Terrorist bombs in Thailand kill four wound over a hundred at department store in tourist area
September 17, 2006
Burnt vehicles and debris after the bombings in Hat Yai.
Jack Barton, Hat Yai, Thailand
THAI police are picking through wreckage for clues after five bombs killed four people and wounded dozens, including at least one Australian.
The simultaneous blasts ripped through Saturday night crowds in bars and cafes in Hat Yai, the main tourist hub in the southern region, which has been gripped by a Muslim insurgency that has killed more than 1400 people.
A Canadian and a Chinese tourist were among the dead. Police said 62 people, including 11 foreigners, were hurt.
At dawn yesterday, crowds of shocked onlookers gathered amid the wreckage. Walls were studded with shrapnel at the sites, which were covered with debris and pools of blood.
An Australian visitor still wearing his hospital gown stood staring at the wreckage of where he was drinking the night before.
"I feel really lucky today," said the distraught man, who did not give his name. Doctors had removed shrapnel from a shoulder and his girlfriend received multiple fractures to a leg.
"There are four people dead and another 62 people wounded in five bomb blasts last night," Songkhla province police chief Paitoon Pattanasophon said.

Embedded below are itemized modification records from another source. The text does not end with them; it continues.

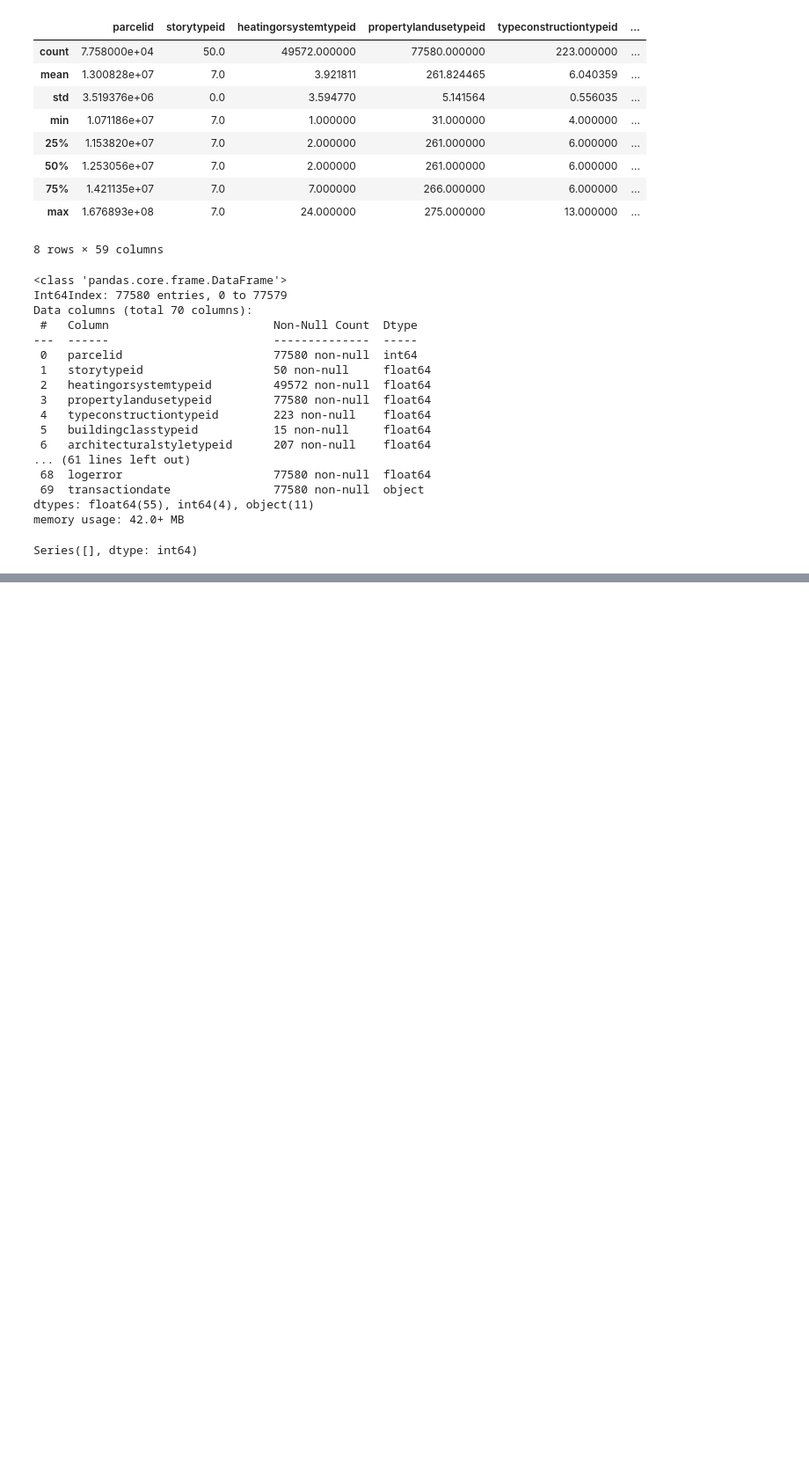
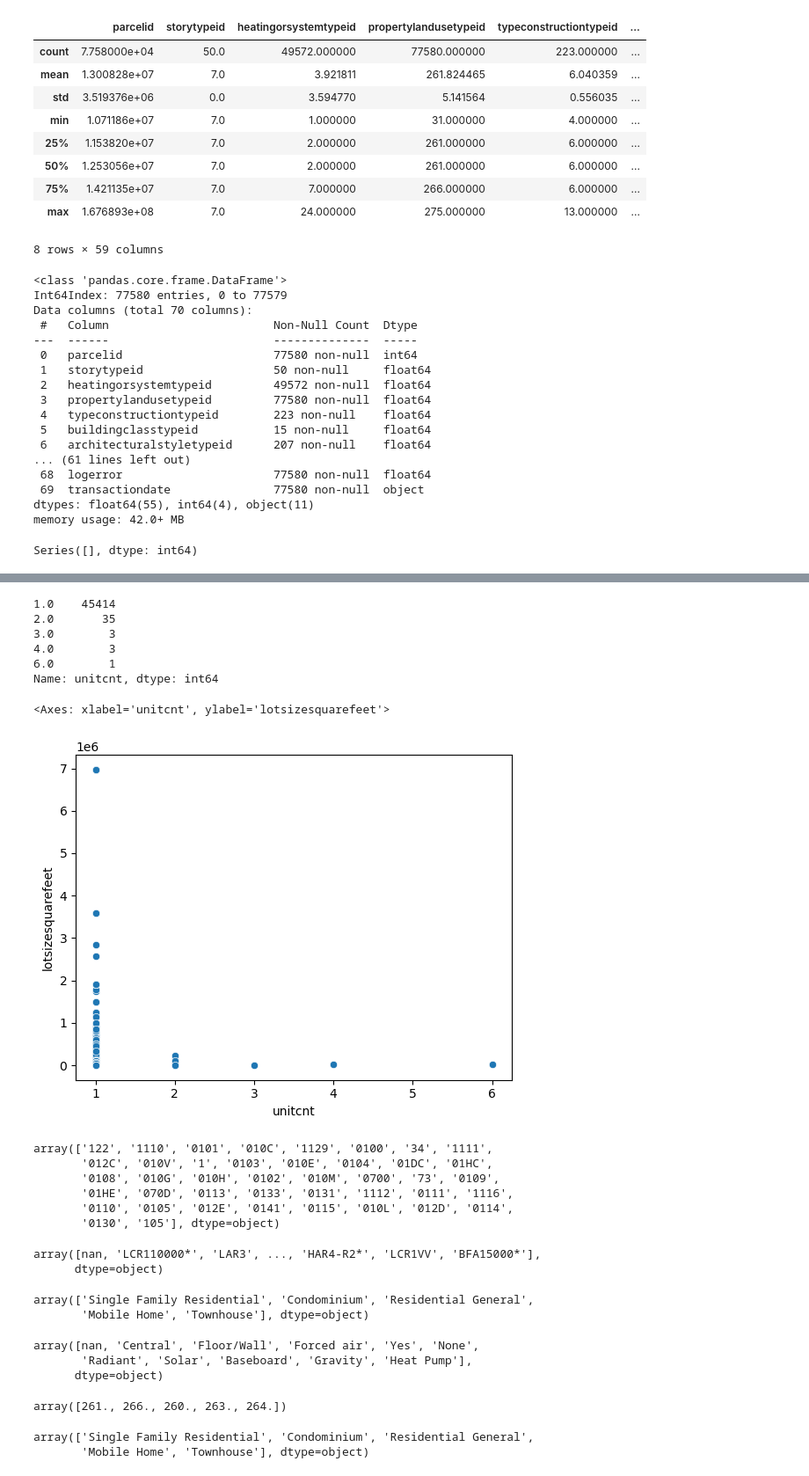
Before and after one commit to Alfred-W-S-Pirovits-Jr/clustering-exercises, a Jupyter notebook: new_notebook.ipynb, the cells around one changed output, grey strips where cells are left out. Shown at 88% size. Saved outputs shown, nothing was run; the diff lists cells and outputs as text; code cells hidden in the pictures; blank space fills up the shorter version.

```diff
--- a/new_notebook.ipynb
+++ b/new_notebook.ipynb
@@ -139,0 +295,18 @@ zillow_drop
+# %%
+def remove_columns(df, cols_to_remove):
+    df = df.drop(columns=cols_to_remove)
+    return df
+# %%
+def handle_missing_values(df, prop_required_column = .5, prop_required_row = .5):
+    threshold = int(round(prop_required_column*len(df.index),0))
+    df.dropna(axis=1, thresh=threshold, inplace=True)
+    threshold = int(round(prop_required_row*len(df.columns),0))
+    df.dropna(axis=0, thresh=threshold, inplace=True)
+    return df
+# %%
+def data_prep(df, cols_to_remove=[], prop_required_column=.5, prop_required_row=.5):
+    df = remove_columns(df, cols_to_remove)
+    df = handle_missing_values(df, prop_required_column, prop_required_row)
+    return df
+# %%
+z = data_prep(zillow, cols_to_remove=['parcelid.1', 'id.1', 'heatingorsystemtypeid', 'buildingqualitytypeid',  ], prop_required_column=.5, prop_required_row=.5)
@@ -139,0 +369,48 @@ zillow_drop
+# %%
+z.unitcnt.value_counts()
+# %% [output]
+1.0    45414
+2.0       35
+3.0        3
+4.0        3
+6.0        1
+Name: unitcnt, dtype: int64
+# %%
+sns.scatterplot(data=z, x='unitcnt', y='lotsizesquarefeet')
+# %% [output]
+<Axes: xlabel='unitcnt', ylabel='lotsizesquarefeet'>
+[figure, added]
+# %%
+zillow.propertycountylandusecode.unique()
+# %% [output]
+array(['122', '1110', '0101', '010C', '1129', '0100', '34', '1111',
+       '012C', '010V', '1', '0103', '010E', '0104', '01DC', '01HC',
+       '0108', '010G', '010H', '0102', '010M', '0700', '73', '0109',
+       '01HE', '070D', '0113', '0133', '0131', '1112', '0111', '1116',
+       '0110', '0105', '012E', '0141', '0115', '010L', '012D', '0114',
+       '0130', '105'], dtype=object)
+# %%
+zillow.propertyzoningdesc.unique()
+# %% [output]
+array([nan, 'LCR110000*', 'LAR3', ..., 'HAR4-R2*', 'LCR1VV', 'BFA15000*'],
+      dtype=object)
+# %%
+zillow.propertylandusedesc.unique()
+# %% [output]
+array(['Single Family Residential', 'Condominium', 'Residential General',
+       'Mobile Home', 'Townhouse'], dtype=object)
+# %%
+zillow.heatingorsystemdesc.unique()
+# %% [output]
+array([nan, 'Central', 'Floor/Wall', 'Forced air', 'Yes', 'None',
+       'Radiant', 'Solar', 'Baseboard', 'Gravity', 'Heat Pump'],
+      dtype=object)
+# %%
+zillow.propertylandusetypeid.unique()
+# %% [output]
+array([261., 266., 260., 263., 264.])
+# %%
+zillow.propertylandusedesc.unique()
+# %% [output]
+array(['Single Family Residential', 'Condominium', 'Residential General',
+       'Mobile Home', 'Townhouse'], dtype=object)
```
Also changed, not shown: parts of 33 cells of this notebook.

At least one bomb was planted inside a motorcycle and detonated with a mobile phone, local press quoted police as saying.
Thai television showed bloodied victims lying in restaurants or being led to safety as vehicles burned in streets strewn with shattered glass and overturned tables and chairs.
One body was shown covered with a white sheet next to an overturned motorcycle as firemen tried to douse several blazing vehicles nearby.
Soon after the blasts, almost 1000 foreign and Thai tourists were evacuated from hotels along Hat Yai's main road, the Nation newspaper reported.
The blasts happened on the day the army held a meeting with about 1000 villagers in a bid to end the daily bombings and shootings that have marked the insurgency in three Muslim-majority southern provinces.
They coincided with the anniversary of the formation of one of the region's key militant groups.
Parts of Songkhla province are under martial law as the Government struggles to contain the insurgency. Hat Yai airport was bombed in April last year.
Songkhla governor Somporn Chaibangyang said the attacks would damage tourism. "Authorities have to work completely to prevent any violence from happening," he said.